In cubicles all across the country, a war is
being waged. Dedicated employees sit diligently in front
of their computers, intending to hash out the latest
corporate dilemma. But for the next few months,
the battle, if not the war, is given over to the smug
victor of the season: summer.
Computers are about logic, with hours spent adding to the GNP, streamlining processes, and
making businesses everywhere healthier and more efficient.
Summer, meanwhile, has no interest in
efficiency. Summer is about the senses, about the body we
live in and casually ignore nine months of the year.
In the summertime, we play in the sun, spend
languid hours by bodies of water, toss Frisbees,
and cook in the open air, listening to ourselves
sweat. Fundamentally, the rational computer and
sensual summer are at odds. January or June, software
works (or refuses to work) with the same mindless
consistency. People, however, are a totally different story.
After long grueling months of insulation, when summer arrives, it gives us the freedom to wear
as little as legally possible and thrill with every
little breeze across sun-warmed skin. The long days
of light add to the illusion of endless time and
the luxury of wasting it. Our recess from the calm,
cool, cloistered work of computers makes us giddy
with daydreams. The phosphorescent glow of
monitors and televisions, which seem as cozy as fireplaces
and balanced check books during the winter months,
are stripped bare of any magic during the summer.
It was 98 degrees here today. The white noise
hum of air conditioners across the city did little to
quash the creeping haze of sensual laziness. En masse,
citizens of the city de-evolved to reptilian levels.
Down by the lakes, stunned sunbathers bask, blink
occasionally, and stir only to roll over. Summer, in
full force, has arrived.
I don't think we mean to sink into utter
hedonism for three months of the year. For my own part,
I struggle daily. Every morning, I get up with the
best of intentions, and dutifully plant myself in front
of my computer. I review lists of assignments for
various employers help files, item writing, web pages.
But it's simply no use. Once I pause to peer out the
window, I fall victim to the spell. By the time my
computer has finished booting up, my concentration
is gone, flown off on vacation until the cool
September breezes bring me back.
Perhaps the war being waged with summer is just
a biochemical reaction to bursting heat and light.
Or maybe it's some leftover programming from a
childhood spent clocked by the school year. It hardly
matters. Other more dedicated souls may be able to maintain focus, but I am unable to lift out of the
hypnotic lull of summertime.
Professionally, I'm drawn to puzzles,
organizing and defining roles and rules through my work as
a technical writer.

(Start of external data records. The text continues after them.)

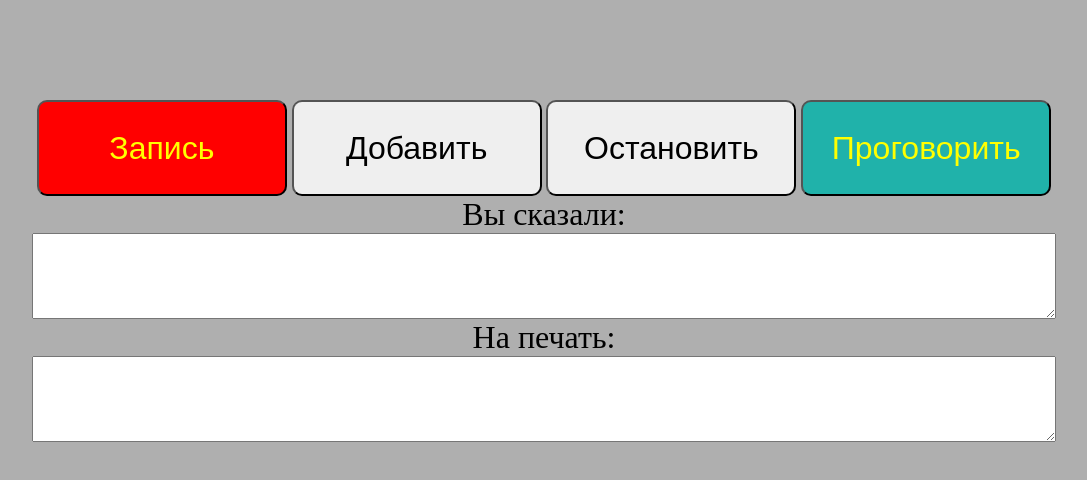
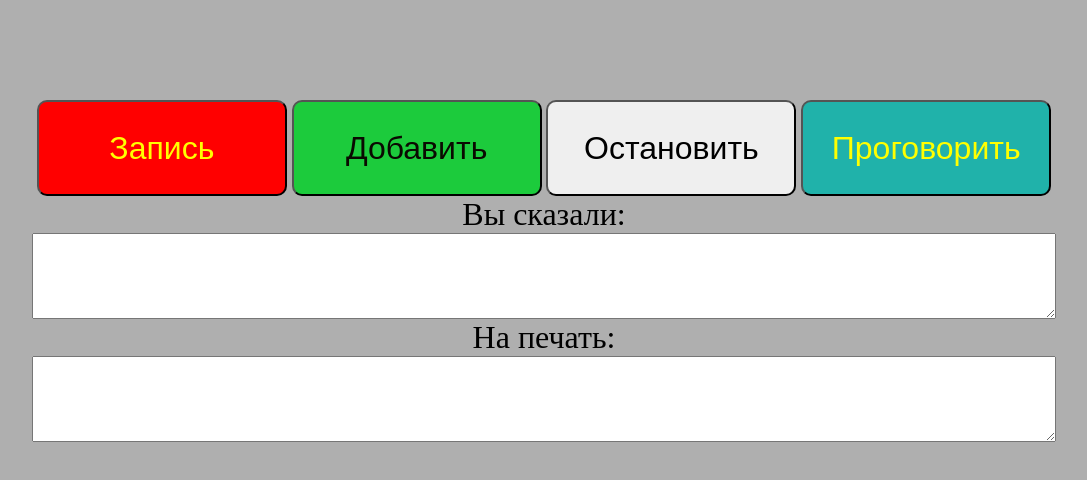
Before and after one commit to viacheslavorlov/SpeakAndPrint, a plain HTML site: page index.html in a window 1280 px wide. Shown: the whole page, without its empty margins (96-1183 px from the left). Drawn offline with Linux system fonts and the light colour scheme.

Commit message:
улучшена стилизация

```diff
--- a/style.css
+++ b/style.css
@@ -21,7 +21,7 @@ button {
     color: yellow;
 }
 
-#record:hover, #listen:hover, #stop:hover {
+button:hover {
     border: solid black 5px;
     box-shadow: 15px 10px 10px rgba(0, 0, 0, 0.3);
 }
@@ -40,6 +40,11 @@ button {
     width: 80vw;
 }
 
+#add {
+    background-color: rgb(28, 203, 60);
+    color: rgb(10, 10, 1);
+}
+
 label {
     font-size: 2em;
 }
```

For three seasons of the year, I
find satisfaction in this work.
But in the summertime, whenever I find myself
inside, all my thoughts can gather on is being
outside. Camping trips, boat rides, swimming and
picnics consume my imagination if not my actual time
and attention. HTML, paychecks and accounts, fade
in importance when faced with impossibly fluffy
clouds and sultry humid breezes.
Throughout the coming weeks of heat and sun, productivity will plummet; a casualty of the
summer daze. Computers may be turned on, but they
are summarily ignored. And no one cares one little bit.